-Myrrh Essential Oil-
The tree trunks exude a natural oleo resin that hardens into what is classified as reddish brown 'tears'. Local collectors make incisions into the trees in order to increase the yield. It has been used for centuries as an ingredient in incense and perfume. During the early trading years demand outstripped supply, quickly making myrrh and frankincense the most sought after resins with a value equal to that of gems and precious metals.
Called mo yaoin China, it has been used since at least 600 BC.
Myrrh was used by the Ancient Egyptians, most notably in the sacred incense dedicated to Isis known as ‘Kyphi’, which was eventually used to treat all manner of ills as well as for religious ceremonies. Due to myrrh’s remarkable ability to preserve skin, it was employed by the Egyptians in their embalming processes. Myrrh was also used by Egyptian women as a cosmetic ingredient to reduce wrinkles and preserve a youthful complexion
Aromatic Notes: a middle note with a medium aroma, Myrrh Essential Oil has a warm, rich, spicy balsamic odor.
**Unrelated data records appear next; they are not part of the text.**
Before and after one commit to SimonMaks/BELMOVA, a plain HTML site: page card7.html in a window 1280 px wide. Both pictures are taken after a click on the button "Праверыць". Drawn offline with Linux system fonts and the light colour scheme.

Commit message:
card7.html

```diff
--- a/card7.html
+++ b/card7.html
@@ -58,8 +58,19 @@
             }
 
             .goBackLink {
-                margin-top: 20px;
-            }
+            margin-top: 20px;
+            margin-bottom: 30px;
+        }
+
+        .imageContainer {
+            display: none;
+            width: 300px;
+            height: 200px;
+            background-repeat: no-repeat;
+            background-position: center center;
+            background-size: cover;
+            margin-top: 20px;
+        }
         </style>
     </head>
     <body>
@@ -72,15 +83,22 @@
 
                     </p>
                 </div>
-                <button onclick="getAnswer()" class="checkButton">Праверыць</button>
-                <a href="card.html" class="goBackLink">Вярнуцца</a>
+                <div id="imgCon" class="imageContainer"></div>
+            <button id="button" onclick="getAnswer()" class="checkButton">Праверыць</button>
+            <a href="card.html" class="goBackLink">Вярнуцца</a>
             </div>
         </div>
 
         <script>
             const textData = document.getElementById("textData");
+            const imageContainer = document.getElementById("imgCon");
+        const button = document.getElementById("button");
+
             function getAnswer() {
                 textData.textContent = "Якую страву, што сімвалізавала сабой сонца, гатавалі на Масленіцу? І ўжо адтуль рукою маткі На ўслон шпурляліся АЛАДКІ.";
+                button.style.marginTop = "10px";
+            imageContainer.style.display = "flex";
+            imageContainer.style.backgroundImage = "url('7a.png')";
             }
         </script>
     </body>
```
Essential Oil Effects: The aroma of Myrrh often triggers an ancient connection and can be helpful for meditation, connecting to Divine energy, stabilizing and grounding.
Topically, it has antiseptic, antibacterial, antiviral, anti-fungal and anti-inflammatory compounds. It also has renewing and preserving effects on the skin that can help combat aging, wrinkles and blemishes.
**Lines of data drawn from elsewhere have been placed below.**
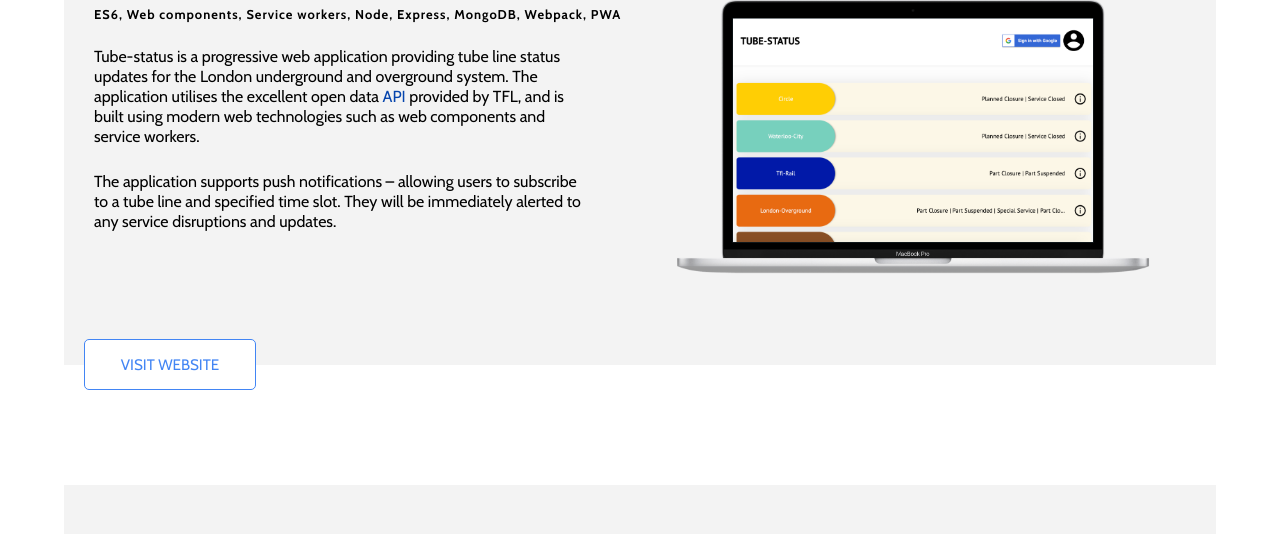
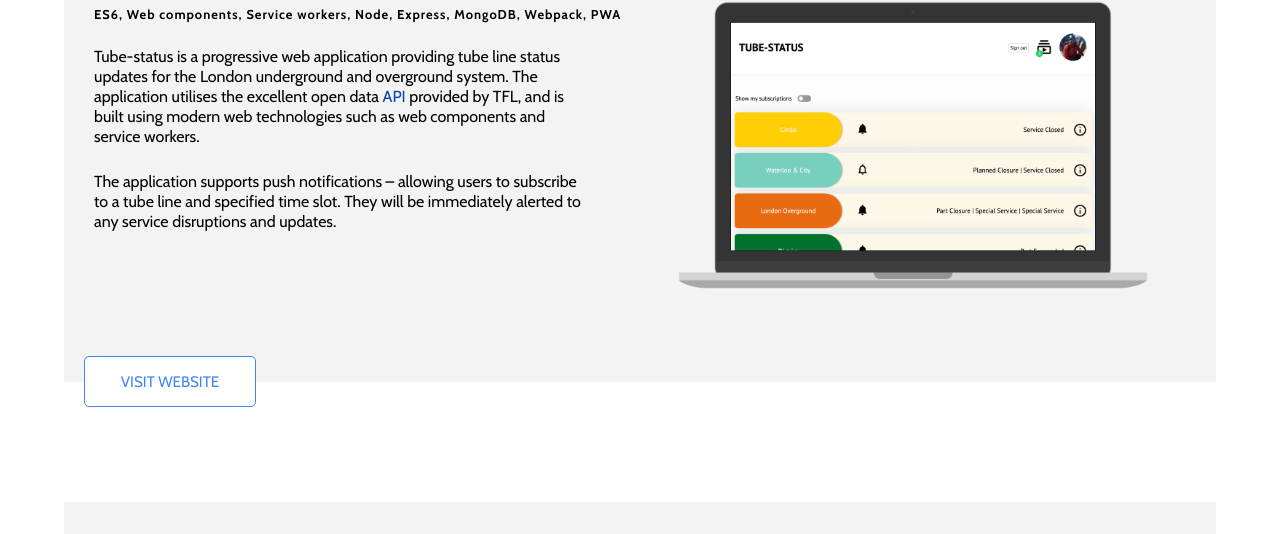
Before and after one commit to jrobind/oldsite, a website: page index.html in a window 1280 px wide. Shown: the part 1605-2139 px from the top of the page. Drawn offline with nearby package versions, Linux system fonts and the light colour scheme.

Commit message:
copy updates & upload new mockups

```diff
--- a/index.html
+++ b/index.html
@@ -5,7 +5,7 @@
         <meta http-equiv="X-UA-Compatible" content="IE=edge">
         <meta name="viewport" content="width=device-width, initial-scale=1">
         <meta name="description" content="Portfolio website for developer James Robinson">
-        <title>James Robinson | Front-End Developer</title>
+        <title>James Robinson | Developer</title>
         <link href="https://fonts.googleapis.com/css?family=Cabin:400,500,600,700" rel="stylesheet">
         <link rel="stylesheet" href="./dist/styles/style.min.css">
         <link rel="icon" type="image/png" href="./images/favicon.png">
@@ -74,7 +74,7 @@
                         <a href="https://tube-status.co.uk" rel="noopener" target="_blank" class="visit tube-status">VISIT WEBSITE</a>
                         <div class="project-img-container">
                             <div class="img-wrapper-projects">
-                                <img src="./images/tube-status-mockup.png" alt="home page of website showing London tube status application"/>
+                                <img src="./images/tube-status-mockup(1).png" alt="home page of website showing London tube status application"/>
                             </div>
                         </div>
                     </section>
```
Also changed, not shown: images/geoggle-mockup(1).png, images/soccer-js-mockup(1).png, images/tube-status-mockup(1).png (added), 1 other file.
-Sweet Orange Essential Oil=
Oranges are among the oldest cultivated fruit and were mentioned in ancient Chinese literature as long ago as 2400 BC. By around 800 AD Arab traders had introduced oranges into eastern Africa and the Middle East where they were distributed via established trade routes.
During the 15th century, it was introduced into the forest regions of West Africa and Europe by Portuguese travelers who brought them back from China.
Christopher Columbus set sail on his second expedition to discover the New World carrying sweet orange seeds along with him, The Spanish explorer Juan Ponce de Leon is credited with introducing the fruit to Florida in 1513.
Aromatic Notes: a middle note with a medium aroma, is has a sweet, citrus smell like the orange peels from which it is derived, but more intense and concentrated.
Essential Oil Effects: uplifting, refreshing, cleansing and soothing.
Topically, it stimulates and tones the skin with slight antiseptic properties.